### What is required
Under no circumstances alter the records; copy each one exactly.
-- Given entries follows --
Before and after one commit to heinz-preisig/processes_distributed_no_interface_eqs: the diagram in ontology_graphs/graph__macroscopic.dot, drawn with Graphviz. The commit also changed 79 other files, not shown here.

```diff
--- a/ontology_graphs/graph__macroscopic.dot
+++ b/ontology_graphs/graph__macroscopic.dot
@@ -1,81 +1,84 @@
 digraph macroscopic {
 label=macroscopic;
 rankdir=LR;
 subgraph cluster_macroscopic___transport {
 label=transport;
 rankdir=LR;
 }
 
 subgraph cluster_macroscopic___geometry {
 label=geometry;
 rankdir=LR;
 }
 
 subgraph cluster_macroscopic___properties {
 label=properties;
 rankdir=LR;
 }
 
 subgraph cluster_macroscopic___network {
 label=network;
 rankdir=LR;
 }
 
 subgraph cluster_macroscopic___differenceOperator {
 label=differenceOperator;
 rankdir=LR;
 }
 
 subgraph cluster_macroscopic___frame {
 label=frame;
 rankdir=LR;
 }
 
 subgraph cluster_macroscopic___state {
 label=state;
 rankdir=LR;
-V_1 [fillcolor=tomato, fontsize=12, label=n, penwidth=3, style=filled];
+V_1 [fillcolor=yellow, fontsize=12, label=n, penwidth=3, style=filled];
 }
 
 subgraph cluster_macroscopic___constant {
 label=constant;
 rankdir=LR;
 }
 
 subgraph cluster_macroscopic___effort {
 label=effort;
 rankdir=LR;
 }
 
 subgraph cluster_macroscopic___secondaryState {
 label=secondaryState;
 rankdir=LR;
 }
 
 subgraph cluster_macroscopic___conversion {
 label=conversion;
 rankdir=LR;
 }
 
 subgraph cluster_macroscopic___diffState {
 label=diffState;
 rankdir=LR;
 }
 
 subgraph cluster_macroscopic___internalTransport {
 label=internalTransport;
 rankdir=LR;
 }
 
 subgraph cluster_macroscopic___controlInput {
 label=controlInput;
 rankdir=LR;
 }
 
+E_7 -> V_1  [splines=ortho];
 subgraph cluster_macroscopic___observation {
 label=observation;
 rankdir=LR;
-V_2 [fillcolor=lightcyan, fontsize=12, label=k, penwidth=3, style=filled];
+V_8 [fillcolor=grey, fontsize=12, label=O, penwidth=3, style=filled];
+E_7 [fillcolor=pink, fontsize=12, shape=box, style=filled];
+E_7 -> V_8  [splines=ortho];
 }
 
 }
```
-- Given entries concluded --
### Solution for this exercise
Before and after one commit to heinz-preisig/processes_distributed_no_interface_eqs: the diagram in ontology_graphs/graph__macroscopic.dot, drawn with Graphviz. The commit also changed 79 other files, not shown here.

```diff
--- a/ontology_graphs/graph__macroscopic.dot
+++ b/ontology_graphs/graph__macroscopic.dot
@@ -1,81 +1,84 @@
 digraph macroscopic {
 label=macroscopic;
 rankdir=LR;
 subgraph cluster_macroscopic___transport {
 label=transport;
 rankdir=LR;
 }
 
 subgraph cluster_macroscopic___geometry {
 label=geometry;
 rankdir=LR;
 }
 
 subgraph cluster_macroscopic___properties {
 label=properties;
 rankdir=LR;
 }
 
 subgraph cluster_macroscopic___network {
 label=network;
 rankdir=LR;
 }
 
 subgraph cluster_macroscopic___differenceOperator {
 label=differenceOperator;
 rankdir=LR;
 }
 
 subgraph cluster_macroscopic___frame {
 label=frame;
 rankdir=LR;
 }
 
 subgraph cluster_macroscopic___state {
 label=state;
 rankdir=LR;
-V_1 [fillcolor=tomato, fontsize=12, label=n, penwidth=3, style=filled];
+V_1 [fillcolor=yellow, fontsize=12, label=n, penwidth=3, style=filled];
 }
 
 subgraph cluster_macroscopic___constant {
 label=constant;
 rankdir=LR;
 }
 
 subgraph cluster_macroscopic___effort {
 label=effort;
 rankdir=LR;
 }
 
 subgraph cluster_macroscopic___secondaryState {
 label=secondaryState;
 rankdir=LR;
 }
 
 subgraph cluster_macroscopic___conversion {
 label=conversion;
 rankdir=LR;
 }
 
 subgraph cluster_macroscopic___diffState {
 label=diffState;
 rankdir=LR;
 }
 
 subgraph cluster_macroscopic___internalTransport {
 label=internalTransport;
 rankdir=LR;
 }
 
 subgraph cluster_macroscopic___controlInput {
 label=controlInput;
 rankdir=LR;
 }
 
+E_7 -> V_1  [splines=ortho];
 subgraph cluster_macroscopic___observation {
 label=observation;
 rankdir=LR;
-V_2 [fillcolor=lightcyan, fontsize=12, label=k, penwidth=3, style=filled];
+V_8 [fillcolor=grey, fontsize=12, label=O, penwidth=3, style=filled];
+E_7 [fillcolor=pink, fontsize=12, shape=box, style=filled];
+E_7 -> V_8  [splines=ortho];
 }
 
 }
```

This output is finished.